That’s an important lesson for the Democrat party to embrace at this time. If anyone thinks we Soldiers like the results of the past fourteen years, losing to Navy, we don’t. However, we lick our wounds, bandage up our pride and know that we have earned a title that can never be taken away, that of American Soldier. The real victory comes not just in a game, but in the preservation of this Constitutional Republic.
Those who call themselves Democrats, actually progressive socialists, must ask themselves the same question. Is this about the preservation of our Republic, or just the desire to win? All of these protests, challenges to our electoral system, and calls for recounts seem ill-advised, especially as the results are known, and concession has been offered.
Imagine what would happen at the end of the Army-Navy game if the Cadets of West Point decided not to stay on the field while the Navy song is played? We, as a Nation, would be appalled at the lack of decency, honor, integrity, humility, and grace. If those young men and women, who are the best amongst us, can do just that, why can’t the Democratic party? Unless they are admitting that they do not possess those same impeccable standards of character.
Tomorrow, every young man who will be on that field is a champion. These young men and women are our future leaders and they represent a lineage; a legacy of service, sacrifice, and commitment to this Nation. The players’ uniforms will have the patches of Army, Navy, and Marine Corps units. The back of the Army jerseys do not have a name; it just says “Army.”
Tomorrow, I believe that every American worldwide should be watching one program: the Army-Navy game.
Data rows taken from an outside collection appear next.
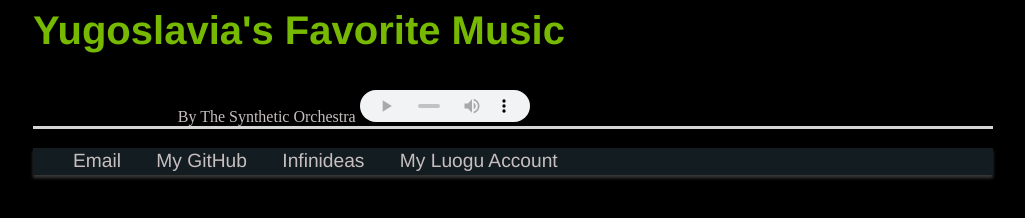
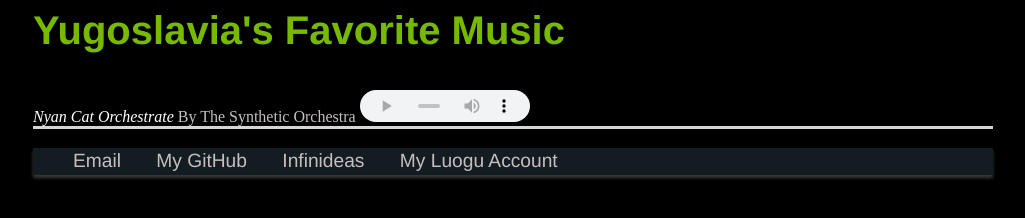
Before and after one commit to Yugoslavia36/yugoslavia36.github.io, a Jekyll site: the page built from music/index.html, in a window 1280 px wide. Shown: the part 133-351 px from the top of the page, without its empty margins (127-1152 px from the left). Built offline with Jekyll 4.4.1, drawn with Linux system fonts in a browser that asks for light colours.

Commit message:
Update main.css

```diff
--- a/css/main.css
+++ b/css/main.css
@@ -2,6 +2,7 @@ body { margin: 60px auto; width: 75%;background: #000;}
 
 a { text-decoration: none; color: #c7bfbf; }
 a:hover { text-decoration: underline; }
+em { font-style:italic; color:#fff; }
 
 p.meta { color: #1a2367; }
 p, ul { font-size: 1.3em; line-height: 1.4em; color: #fff; }
```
Watch it with your kids, and teach them its history, knowing that we can all learn a lesson from these men and women as they play “America’s Game.”